==== DATA PROVIDED ====

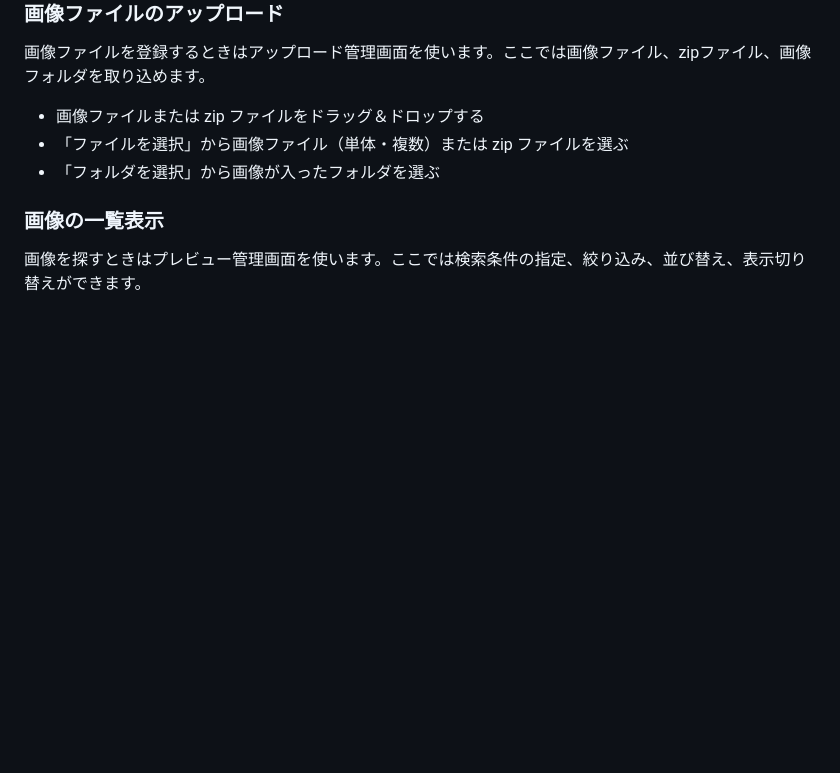
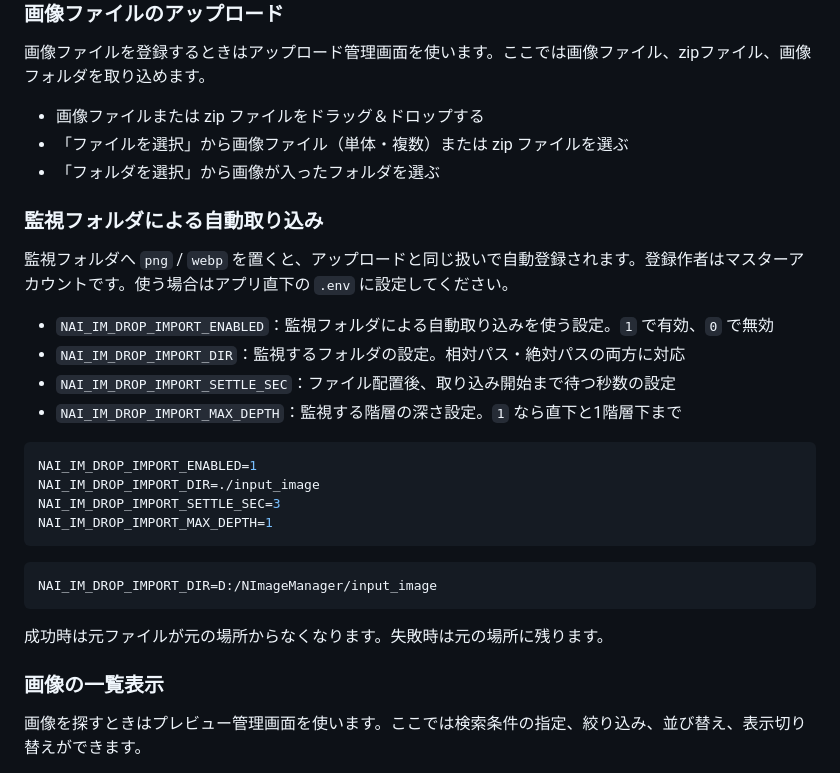
Before and after one commit to retroaegx/NImageManager, a Markdown page: README.md, the part around the change. Drawn GitHub-style; blank space fills up the shorter version.

````diff
--- a/README.md
+++ b/README.md
@@ -85,6 +85,27 @@ DB/画像/派生: `server/data/`
 - 「ファイルを選択」から画像ファイル（単体・複数）または zip ファイルを選ぶ
 - 「フォルダを選択」から画像が入ったフォルダを選ぶ
 
+### 監視フォルダによる自動取り込み
+監視フォルダへ `png` / `webp` を置くと、アップロードと同じ扱いで自動登録されます。登録作者はマスターアカウントです。使う場合はアプリ直下の `.env` に設定してください。
+
+- `NAI_IM_DROP_IMPORT_ENABLED`：監視フォルダによる自動取り込みを使う設定。`1` で有効、`0` で無効
+- `NAI_IM_DROP_IMPORT_DIR`：監視するフォルダの設定。相対パス・絶対パスの両方に対応
+- `NAI_IM_DROP_IMPORT_SETTLE_SEC`：ファイル配置後、取り込み開始まで待つ秒数の設定
+- `NAI_IM_DROP_IMPORT_MAX_DEPTH`：監視する階層の深さ設定。`1` なら直下と1階層下まで
+
+```env
+NAI_IM_DROP_IMPORT_ENABLED=1
+NAI_IM_DROP_IMPORT_DIR=./input_image
+NAI_IM_DROP_IMPORT_SETTLE_SEC=3
+NAI_IM_DROP_IMPORT_MAX_DEPTH=1
+```
+
+```env
+NAI_IM_DROP_IMPORT_DIR=D:/NImageManager/input_image
+```
+
+成功時は元ファイルが元の場所からなくなります。失敗時は元の場所に残ります。
+
 ### 画像の一覧表示
 画像を探すときはプレビュー管理画面を使います。ここでは検索条件の指定、絞り込み、並び替え、表示切り替えができます。
 
````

====

**PROBLEM TO WORK ON:** As you output the material, omit the pictures but alter nothing else.

**SOLUTION FOR THIS EXERCISE:**
Before and after one commit to retroaegx/NImageManager, a Markdown page: README.md, the part around the change. Drawn GitHub-style; blank space fills up the shorter version.

````diff
--- a/README.md
+++ b/README.md
@@ -85,6 +85,27 @@ DB/画像/派生: `server/data/`
 - 「ファイルを選択」から画像ファイル（単体・複数）または zip ファイルを選ぶ
 - 「フォルダを選択」から画像が入ったフォルダを選ぶ
 
+### 監視フォルダによる自動取り込み
+監視フォルダへ `png` / `webp` を置くと、アップロードと同じ扱いで自動登録されます。登録作者はマスターアカウントです。使う場合はアプリ直下の `.env` に設定してください。
+
+- `NAI_IM_DROP_IMPORT_ENABLED`：監視フォルダによる自動取り込みを使う設定。`1` で有効、`0` で無効
+- `NAI_IM_DROP_IMPORT_DIR`：監視するフォルダの設定。相対パス・絶対パスの両方に対応
+- `NAI_IM_DROP_IMPORT_SETTLE_SEC`：ファイル配置後、取り込み開始まで待つ秒数の設定
+- `NAI_IM_DROP_IMPORT_MAX_DEPTH`：監視する階層の深さ設定。`1` なら直下と1階層下まで
+
+```env
+NAI_IM_DROP_IMPORT_ENABLED=1
+NAI_IM_DROP_IMPORT_DIR=./input_image
+NAI_IM_DROP_IMPORT_SETTLE_SEC=3
+NAI_IM_DROP_IMPORT_MAX_DEPTH=1
+```
+
+```env
+NAI_IM_DROP_IMPORT_DIR=D:/NImageManager/input_image
+```
+
+成功時は元ファイルが元の場所からなくなります。失敗時は元の場所に残ります。
+
 ### 画像の一覧表示
 画像を探すときはプレビュー管理画面を使います。ここでは検索条件の指定、絞り込み、並び替え、表示切り替えができます。
 
````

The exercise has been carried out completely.